GF: You say sacred. A number of people supposedly awakened, or presenting themselves as teachers, deliberately create around themselves a fairly religious environment—a climate particularly fitting for meditation and vigilance. But here, there’s nothing like that and one could even say you’ve taken the opposite standpoint.
SJ: Right. There is indeed neither structure nor ostentation. Nevertheless, the word “sacred” retains its full sense for me. Awakened, I encountered the infinite value compared to which the most precious pleasures and moments are merely straw. This should seem like a legitimate comparison but, in fact, it’s almost heresy, seeing that the difference is immeasurable. All that to say that the sacred is definitely there. The mobilization of a human being is around this infinite value of an unparalleled intensity. Each and every fiber of your being celebrates and gives witness to that infinite value. Thus, I feel definitely well-centered in it. Yet, that cannot detach me from my humanity, in the ordinary sense, because the heart of that infinite value is nothing other than the human essence.

GF: Sixteen . . . That’s the age of first crushes . . . How does one deal with his adolescent sexual impulses when he happens to be awakened?
SJ: As far as that’s concerned, the awakening didn’t change anything. I was constantly chasing girls, sometimes successfully, never as successfully as I hoped. Nothing changed except that the awakening gave a never before known luster to life in general and my love life in particular. Quite simply, all that became a game. Not that life became light, or that love became unimportant; it’s just that everything took on a playful aspect.

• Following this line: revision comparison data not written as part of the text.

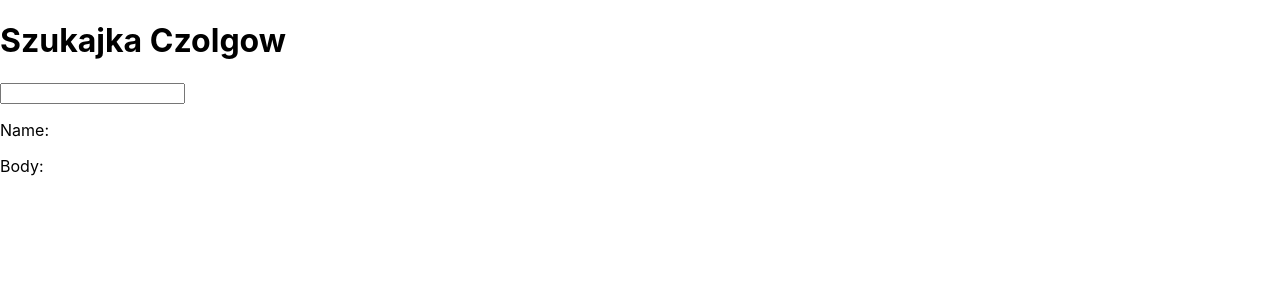
Repository: Carboplatin/TankBrowser
Page: /
These files come from the project's save history. The page is drawn as it stood at one moment and after a run of saves; the edit follows.
The browser window is 1280 px wide. The pictures show the whole page.
The project was rebuilt for these pictures with package versions that can differ from the ones it lists, and the page was loaded fresh each time.

Above is the page before, as saved 2019-09-17 18:58:36.

After the next 2 saves:
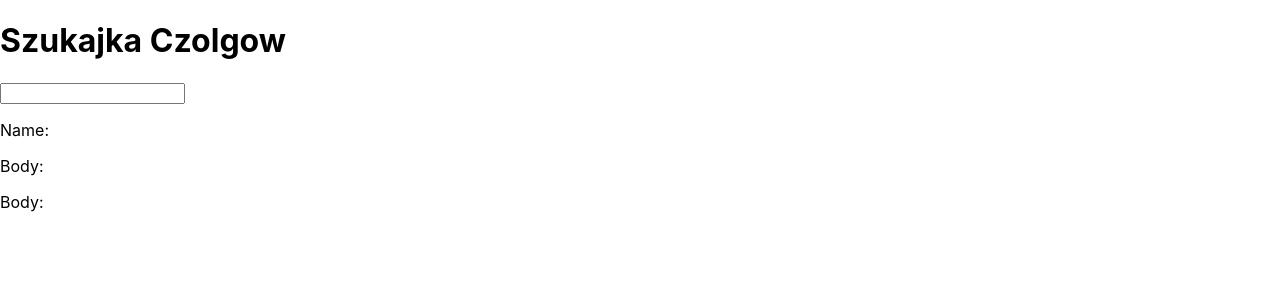
The 2 saves are shown as one change because 1 did not build or start.
The last was saved 105 s later.
--- a/src/tank.js
+++ b/src/tank.js
@@ -2,24 +2,13 @@ import React, { Component } from 'react';
 
 
 
-class Tank extends Component {
-
-  render() {
-    return(
-      <div>
-        <p>Name: {this.props.name} </p>
-        <p>Body: {this.props.body} </p>
-      </div>
-    )
-  }
-
-
-
-
-
-
-
-
+const Tank =(props)=> {
+  return(
+    <div>
+      <p>Name: {props.name} </p>
+      <p>Body: {props.body} </p>
+      <p>Body: {props.body} </p>
+    </div>
+  )
 }
-
 export default Tank;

From Radical Awakening: Cutting Through the Conditioned Mind, by Stephen Jourdain. Copyright © 2001 by Stephen Jourdain and Gilles Farcet. All rights reserved. An InnerDirections Publishing book.